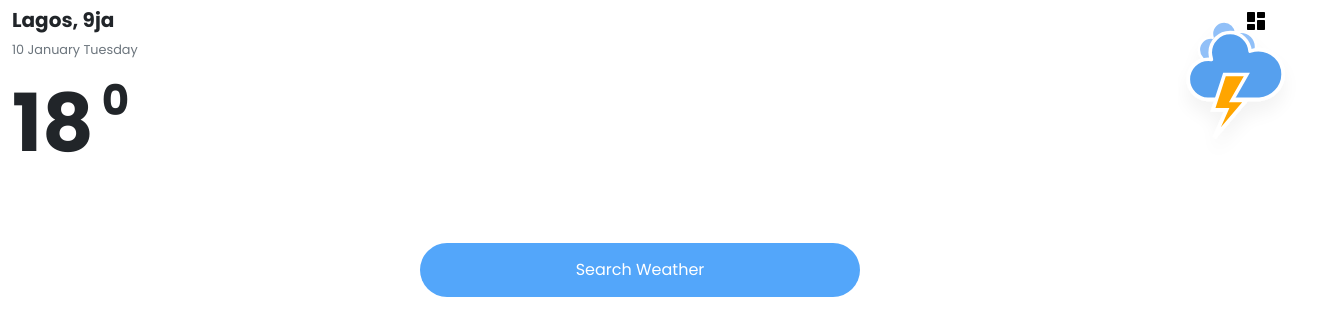
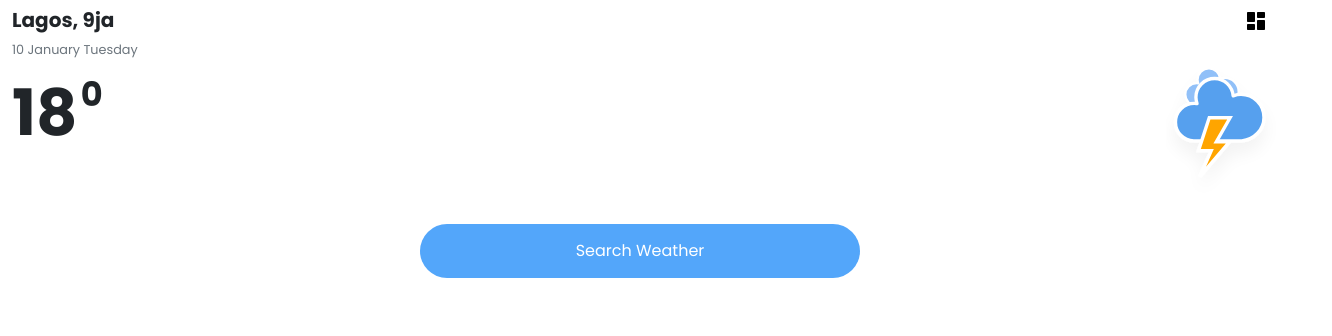
Before and after one commit to Adedoyin-Emmanuel/react-weather-app, a React (Create React App) app: page /weather in a window 1280 px wide. Shown: the top 336 px of the page, 1332 px wide, since content can reach past the window. Built offline with nearby package versions, Linux system fonts and the light colour scheme; no server answers.

Commit message:
Added the custom bg-primary tonight

```diff
--- a/src/inc/styles/style.css
+++ b/src/inc/styles/style.css
@@ -77,6 +77,14 @@
     font-size: var(--brand-footer-nav-fontsize);
 }
 
+.brand-primary-color{
+    background-color: var(--brand-primary-color);
+}
+
+.brand-secondary-color{
+    background-color:var(--brand-secondary-color);
+}
+
 .brand-large-text{
     font-size: var(--brand-weather-value-font-size);
 }
@@ -152,7 +160,7 @@ section.footer-nav > section{
 }
 
 .current-weather-icon{
-    transform:scale(3.0);
+    transform:scale(2.8);
 }
 /* media queries */
 
--- a/src/pages/Weather.jsx
+++ b/src/pages/Weather.jsx
@@ -18,7 +18,7 @@ const WeatherApp = () =>{
     }
     return (
         <React.Fragment>
-            <div className="container-fluid d-flex flex-column my-2">
+            <div className="container-fluid d-flex flex-column my-2 brand-bg-color">
 
                 <section className="app-header d-flex justify-content-between">
                     <section className="city-locaton">
@@ -33,11 +33,11 @@ const WeatherApp = () =>{
 
             <section className="current-weather-container d-flex justify-content-between">
                 <section className="current-weather-value-container">
-                    <h1 className="current-weather-value fw-bold display-1">
+                    <h1 className="current-weather-value fw-bold brand-large-text">
                         18 <sup className="fw-bold current-weather-unit">0</sup>
                     </h1>
                 </section>
-                <section className="current-weather-icon">
+                <section className="current-weather-icon my-2 mx-3">
                     <svg
                         version="1.1"
                         xmlns="http://www.w3.org/2000/svg"
```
+---+
-- EXERCISE PROMPT --
Search the entries above for "content". Return every line that has it.

-- RESULT OF THE EXERCISE --
Before and after one commit to Adedoyin-Emmanuel/react-weather-app, a React (Create React App) app: page /weather in a window 1280 px wide. Shown: the top 336 px of the page, 1332 px wide, since content can reach past the window. Built offline with nearby package versions, Linux system fonts and the light colour scheme; no server answers.
                 <section className="app-header d-flex justify-content-between">
             <section className="current-weather-container d-flex justify-content-between">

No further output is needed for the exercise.